Aim of the task
For the entries below, return every line from the top through the line with "Threshold in row" exactly as it stands, omitting pictures.

Information supplied

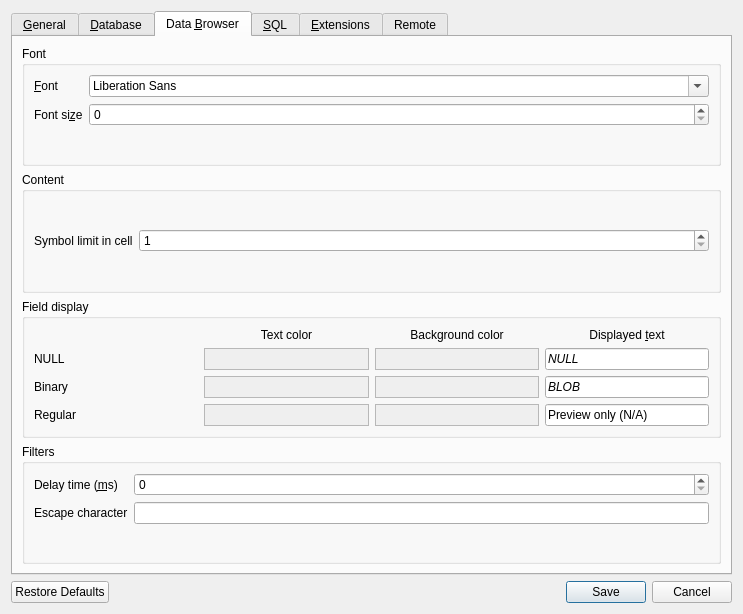
Before: the Qt Designer form src/PreferencesDialog.ui in sqlitebrowser/sqlitebrowser, drawn with Qt 5.
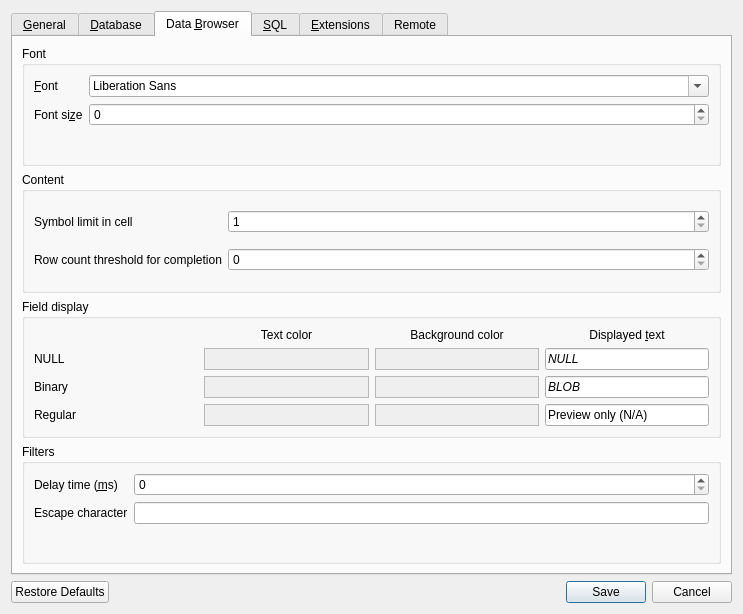
After: the same form once the commit is applied. The open tabs and pages were chosen to show the change. Icons and pictures are not drawn. Custom widgets are drawn as their Qt base class.

Commit message:
Threshold in row count for disabling value completion
A setting is added for disabling the value completion when the row count
of the table is greater than the threshold.

```diff
--- a/src/PreferencesDialog.ui
+++ b/src/PreferencesDialog.ui
@@ -469,6 +469,40 @@
               </property>
              </widget>
             </item>
+            <item row="1" column="1">
+             <widget class="QSpinBox" name="spinCompleteThreshold">
+              <property name="sizePolicy">
+               <sizepolicy hsizetype="Expanding" vsizetype="Fixed">
+                <horstretch>0</horstretch>
+                <verstretch>0</verstretch>
+               </sizepolicy>
+              </property>
+              <property name="toolTip">
+               <string>This is the maximum number of rows in a table for enabling the value completion based on current values in the column.
+Can be set to 0 for disabling completion.</string>
+              </property>
+              <property name="whatsThis">
+               <string>This is the maximum number of rows in a table for enabling the value completion based on current values in the column.
+Can be set to 0 for disabling completion.</string>
+              </property>
+              <property name="minimum">
+               <number>0</number>
+              </property>
+              <property name="maximum">
+               <number>100000000</number>
+              </property>
+             </widget>
+            </item>
+            <item row="1" column="0">
+             <widget class="QLabel" name="labelCompleteThreshold">
+              <property name="text">
+               <string>Row count threshold for completion</string>
+              </property>
+              <property name="buddy">
+               <cstring>spinCompleteThreshold</cstring>
+              </property>
+             </widget>
+            </item>
            </layout>
           </widget>
          </item>
```
The commit also changes 3 other files.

Exercise result
Before: the Qt Designer form src/PreferencesDialog.ui in sqlitebrowser/sqlitebrowser, drawn with Qt 5.
After: the same form once the commit is applied. The open tabs and pages were chosen to show the change. Icons and pictures are not drawn. Custom widgets are drawn as their Qt base class.

Commit message:
Threshold in row count for disabling value completion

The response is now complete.